# Compton scattering problem

1. Jun 23, 2008

### ajhunte

Can Someone look over this and tell me if the work is correct.

1. The problem statement, all variables and given/known data
An object comes in with known velocity (v) and known mass (m) moving directly along the x-axis. It strikes another object of the same mass (m) which is stationary. Find the change in energy of the incoming object based on the angle at which it scattered ($$\theta$$) and the velocity of the target after the collision (u). The collision only occurs in 2 dimensions. (Note: The angle at which the target object is moving can be removed algebraically.)

$$E_{i}$$=Energy of Incoming Object before collision
$$E_{f}$$=Energy of Incoming Object after collision
$$E_{2}$$=Energy of Target Object after collision

$$p_{i}$$= Momentum of incoming object before collision.
$$p_{f}$$=Momentum of Incoming object after collision.
$$p_{2}$$=Momentum of Target object after collion.

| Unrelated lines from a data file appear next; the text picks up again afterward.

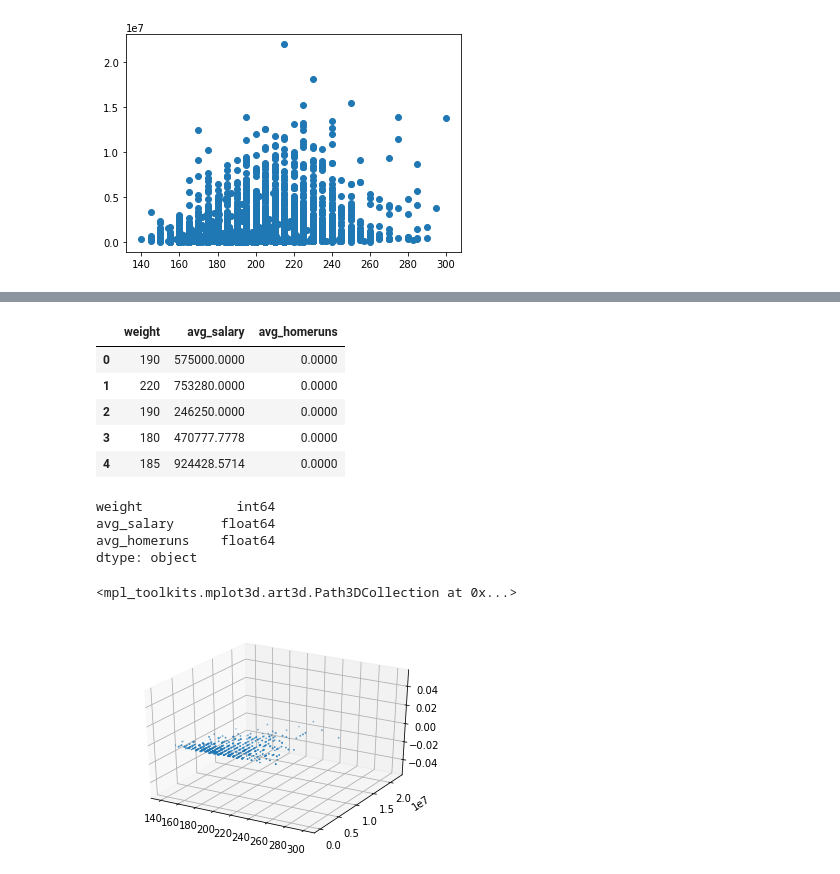
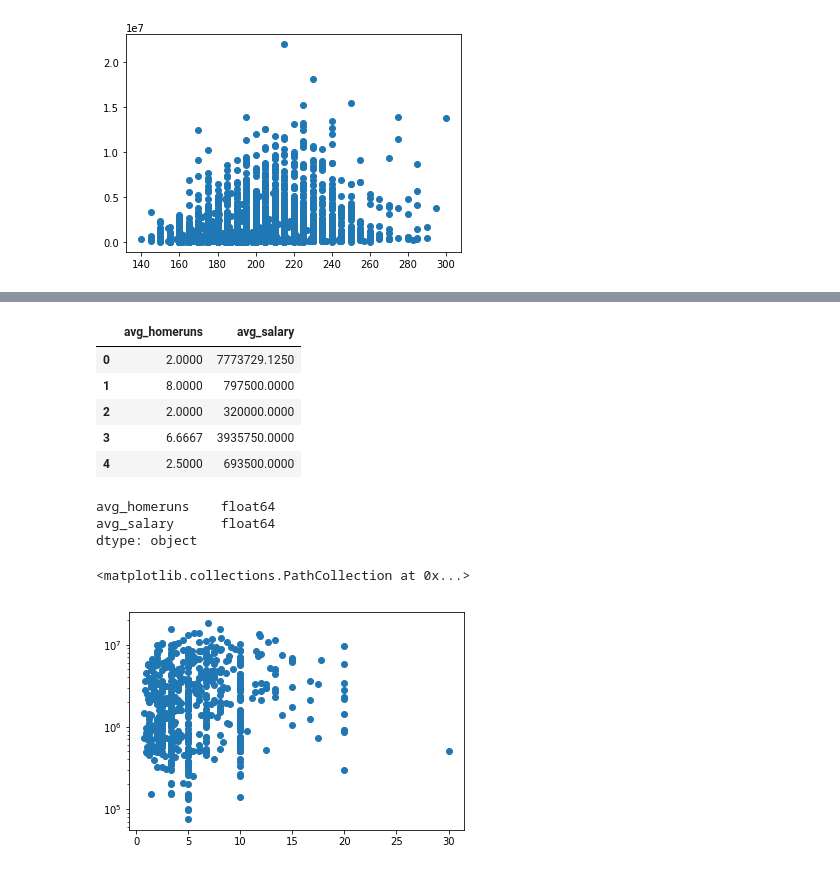
Before and after one commit to eliasverheyen/DB_PART4, a Jupyter notebook: Pt IV_0905.ipynb, the cells around one changed output, grey strips where cells are left out. Drawn from its saved outputs; the diff is of its cells as text; code cells hidden in the pictures.

```diff
--- a/Pt IV_0905.ipynb
+++ b/Pt IV_0905.ipynb
@@ -328,13 +347,17 @@ for i in range(2, 10, 2):
 # %%
 #VISUALISATIE 2
-column_names3 = ['weight', 'avg_salary','avg_homeruns']
+column_names3 = ['avg_homeruns', 'avg_salary']
 
 def vis_query(connection, column_names):
     query="""
-    SELECT m.Weight, AVG(s.Salary), AVG(b.HR)*10
+    SELECT *
+    FROM (
+    SELECT AVG(b.HR)*10 as ah, AVG(s.salary)
     FROM salaries as s, Master as m, battingpost as b
     WHERE m.PlayerID = s.PlayerID AND m.playerID = b.playerID
     GROUP BY(m.PlayerID)
+) as sub
+    WHERE sub.ah>0.01
     """
 
     # Stap 2 & 3
@@ -346,28 +369,28 @@ def vis_query(connection, column_names):
 vis2_pd = vis_query(c, column_names3)
 vis2_pd.head()
 # %% [output]
-|  | weight | avg_salary | avg_homeruns |
-| 0 | 190 | 575000.0000 | 0.0000 |
-| 1 | 220 | 753280.0000 | 0.0000 |
-| 2 | 190 | 246250.0000 | 0.0000 |
-| 3 | 180 | 470777.7778 | 0.0000 |
-| 4 | 185 | 924428.5714 | 0.0000 |
+|  | avg_homeruns | avg_salary |
+| 0 | 2.0000 | 7773729.1250 |
+| 1 | 8.0000 | 797500.0000 |
+| 2 | 2.0000 | 320000.0000 |
+| 3 | 6.6667 | 3935750.0000 |
+| 4 | 2.5000 | 693500.0000 |
 # %%
-vis2_pd['avg_salary'] = vis_pandas['avg_salary'].astype('float')
-vis2_pd['avg_homeruns'] = vis_pandas['avg_homeruns'].astype('float')
+vis2_pd['avg_salary'] = vis2_pd['avg_salary'].astype('float')
+vis2_pd['avg_homeruns'] = vis2_pd['avg_homeruns'].astype('float')
 vis2_pd.dtypes
 # %% [output]
-weight            int64
+avg_homeruns    float64
 avg_salary      float64
-avg_homeruns    float64
 dtype: object
 # %%
-from mpl_toolkits.mplot3d import Axes3D
+#from mpl_toolkits.mplot3d import Axes3D
 vis2_np = np.array(vis2_pd)
 #numpy array verliest kolomnaam, 1ste is weight, 2de avg_salary, 3de avg_homeruns
 plt.figure()
-plt.subplot(111, projection ='3d')
-plt.scatter(vis2_np[:, 0], vis2_np[:, 1], vis2_np[:, 2])
+plt.yscale('log')
+#plt.subplot(111, projection ='3d')
+plt.scatter(vis2_np[:, 0], vis2_np[:, 1])
 # %% [output]
-<mpl_toolkits.mplot3d.art3d.Path3DCollection at 0x...>
+<matplotlib.collections.PathCollection at 0x...>
-[figure, old version]
+[figure, new version]
```
Also changed, not shown: parts of 4 cells of this notebook.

$$\phi$$= Arbitrary Angle of Target object scattering (should not matter based on the note.

2. Relevant equations
$$E=1/2*m*v^{2}$$
p=m*v
$$p^{2}/(2*m)=E$$

3. The attempt at a solution

Energy Balance:
$$E_{i}=E_{f}+E_{2}$$

X-Momentum Balance:
$$p_{i}=p_{f}*Cos(\theta) +p_{2}*Cos(\phi)$$

Y-Momentum Balance: (This should be a zero momentum system in y-direction)
$$p_{f}*Sin(\theta)=p_{2}*Sin(\phi)$$

Squaring only the Momentum Equations and adding them together.

Y-Balance:
$$p_{f}^{2}*Sin^{2}(\theta)=p_{2}^{2}*Sin^{2}(\phi)$$

X-Balance: (after getting $$\phi$$ isolated on one side then squaring)
$$p_{2}^{2}*Cos^{2}(\phi)=p_{i}^{2} - p_{i}*p_{f}*Cos(\theta)+p_{f}^{2}*Cos^{2}(\theta)$$

Adding the two momentum Equations and using $$Sin^{2}+Cos^{2}=1$$
$$p_{2}^{2}=p_{i}^{2}-p_{i}*p_{f}*Cos(\theta)+p_{f}^{2}$$

Relating back to energy, using the relationship defined in section 2.
Since all masses are the same I divide the newly found momentum equation by 2m in order to get to energy:
$$E_{2}=E_{i}+E_{f}-\sqrt{E_{i}}*\sqrt{E_{f}}*Cos(\theta)$$

(Note: $$\sqrt{2m}*\sqrt{2m}=2m$$ and $$p/\sqrt{2m}=\sqrt{E}$$ )

Combining with the original Energy Balance Equation to Eliminate $$E_{2}$$. This involves subtracting the equation I just solved for and the original equation.
$$0=2*E_{f}-\sqrt{E_{i}}*\sqrt{E_{f}}*Cos(\theta)$$

Applying the Quadratic Equation
$$\sqrt{E_{f}}=\sqrt{E_{i}}*Cos(\theta) +\- \frac{\sqrt{\sqrt{E_{i}}^{2}*Cos^{2}(\theta)-0}}{4}$$

Minus Sign Answer Leads to 0, so nontrivial answer is:
$$E_{f}=\frac{E_{i}*Cos^{2}(\theta)}{4}$$

Is this the correct solution, or is there a step that I made a mistake or false assumption? It seems to me that this is wrong, because even a grazing trajectory decreases the initial energy by 3/4.

2. Jun 23, 2008

### Mindscrape

Re: Scattering

This is essentially compton scattering. Why do you have to angles? Also, are you assuming it is inelastic, or were you told that it is inelastic? I would probably assume an elastic collision.

3. Jun 24, 2008

### ajhunte

Re: Scattering

Your right, this is basically compton scattering without the relativisitic effects. That is why the first 4 steps are the same as the Compton Scattering derivation. The difference is that the since this does not use relativistic effects:
$$E=\frac{p^{2}}{2m}$$

For Compton Scattering, the conversion between energy and momentum for Photons and relativistic electron is different:

For Relativistic Electrons: $$pc=\sqrt{E_{0}^{2}-m_{0}^{2}c^{4}}$$

For Photons: $$\frac{E}{c}$$

This is where the difference is. That is why I asked the question, because this answer does not seem intuitive that if I have a grazing trajectory (i.e. $$\theta$$ goes to 0) I still lose 3/4 of the energy.

4. Jun 24, 2008

### alphysicist

Re: Scattering

Hi ajhunte,

You are missing a factor of two here. The factor of two will keep the four from appearing in the denominator of the final answer.

5. Jun 25, 2008

### ajhunte

Re: Scattering

Thank You, That is exactly what I was missing.